The Warners moved to Brussels in 1954 and in 1959 came back to England, where Esmond became manager of the ‘handsome and historic’ bookshop Bowes & Bowes in Cambridge (W.H. Smith Ltd had bought it in 1953 and kept the prestigious name). Esmond loved running the bookshop, chatting with dons and students, and laughing what his daughter describes as his ‘long-cured, confident’ laugh. During the 1960s he opened two smaller branches of Bowes & Bowes in Trinity Street, one specializing in foreign languages, the other in sciences: ‘neither were profitable’ Warner writes, ‘and besides, shoplifting was a problem’.

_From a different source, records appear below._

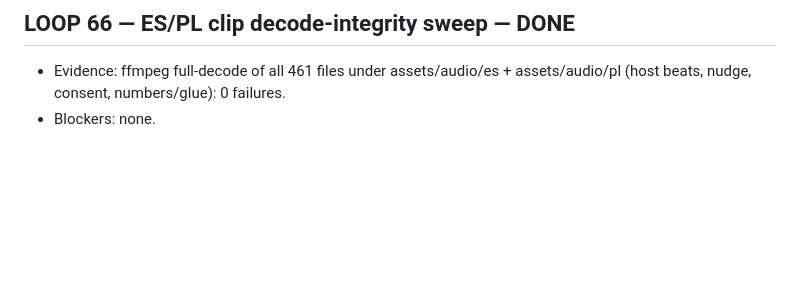
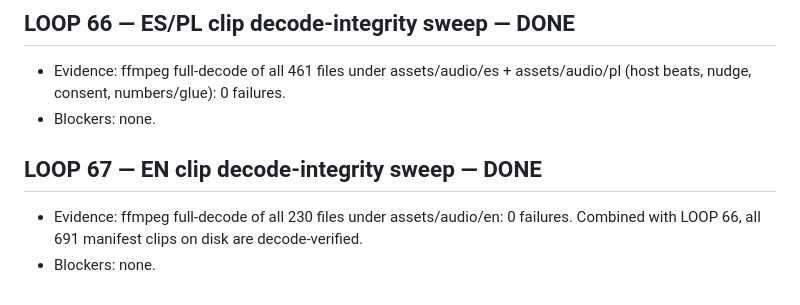
Before and after one commit to officebeats/cleanquest, a Markdown page: OVERNIGHT-LOG.md, the part around the change. Drawn GitHub-style; blank space fills up the shorter version.

Commit message:
LOOP 67: EN decode sweep (691/691 clips verified)

```diff
--- a/OVERNIGHT-LOG.md
+++ b/OVERNIGHT-LOG.md
@@ -467,3 +467,7 @@ One entry per step/chunk: letter, start/finish (HH:MM CT), result, evidence, dec
 ## LOOP 66 — ES/PL clip decode-integrity sweep — DONE
 - Evidence: ffmpeg full-decode of all 461 files under assets/audio/es + assets/audio/pl (host beats, nudge, consent, numbers/glue): 0 failures.
 - Blockers: none.
+
+## LOOP 67 — EN clip decode-integrity sweep — DONE
+- Evidence: ffmpeg full-decode of all 230 files under assets/audio/en: 0 failures. Combined with LOOP 66, all 691 manifest clips on disk are decode-verified.
+- Blockers: none.
```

While Esmond ran his beloved bookshop and grew his prize roses in their garden in Lolworth, Warner’s mother Ilia taught Italian to young people at a local ‘crammer’s’ and learned how to drive. On the quiet Cambridge roads of the 1960s, it seems that she was as eye-catching and beautiful as one of Esmond’s roses. ‘At the wheel of a Triumph Herald coupé, she cut a startling figure in what was then a provincial town,’ Warner recalls, ‘with her big sunglasses and a Hermès headscarf tied under the chin as worn by the Queen’.

© Ann Kennedy Smith 31 March 2021

Sources: Inventory of a Life Mislaid: an unreliable memoir Marina Warner (Harper Collins, 2021); Cambridge University Press Bookshop website (accessed 31.3.21); ‘1, Trinity Street’ on Capturing Cambridge website (accessed 31.3.21)